━━━ Records for processing ━━━

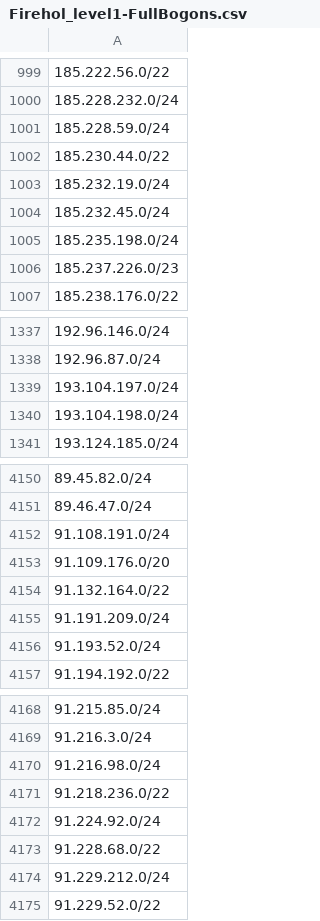
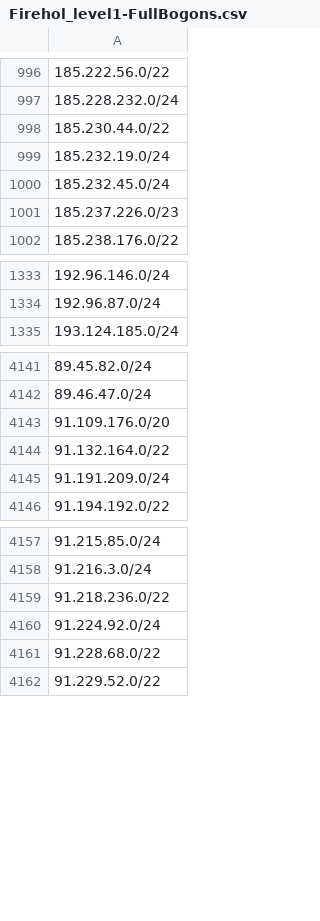
Before and after one commit to UICSplunk/BlockLists, a CSV file: Firehol_level1-FullBogons.csv, drawn as a sheet; only a part is shown, gaps mark what is left out; the diff covers the shown part only.

```diff
--- a/Firehol_level1-FullBogons.csv
+++ b/Firehol_level1-FullBogons.csv
@@ -1000,3 +997,2 @@
 185.228.232.0/24
-185.228.59.0/24
 185.230.44.0/22
@@ -1004,3 +1000,2 @@
 185.232.45.0/24
-185.235.198.0/24
 185.237.226.0/23
@@ -1338,4 +1334,2 @@
 192.96.87.0/24
-193.104.197.0/24
-193.104.198.0/24
 193.124.185.0/24
@@ -4151,3 +4142,2 @@
 89.46.47.0/24
-91.108.191.0/24
 91.109.176.0/20
@@ -4155,3 +4145,2 @@
 91.191.209.0/24
-91.193.52.0/24
 91.194.192.0/22
@@ -4169,3 +4158,2 @@
 91.216.3.0/24
-91.216.98.0/24
 91.218.236.0/22
@@ -4173,3 +4161,2 @@
 91.228.68.0/22
-91.229.212.0/24
 91.229.52.0/22
```
Also changed, not shown: 7 added rows, 12 removed rows and 3 edited cells elsewhere in this file.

━━━

▶ _Work request_
Please return each line of the data above in which the word "file" occurs.

▶ _Solution for this problem_
Before and after one commit to UICSplunk/BlockLists, a CSV file: Firehol_level1-FullBogons.csv, drawn as a sheet; only a part is shown, gaps mark what is left out; the diff covers the shown part only.
Also changed, not shown: 7 added rows, 12 removed rows and 3 edited cells elsewhere in this file.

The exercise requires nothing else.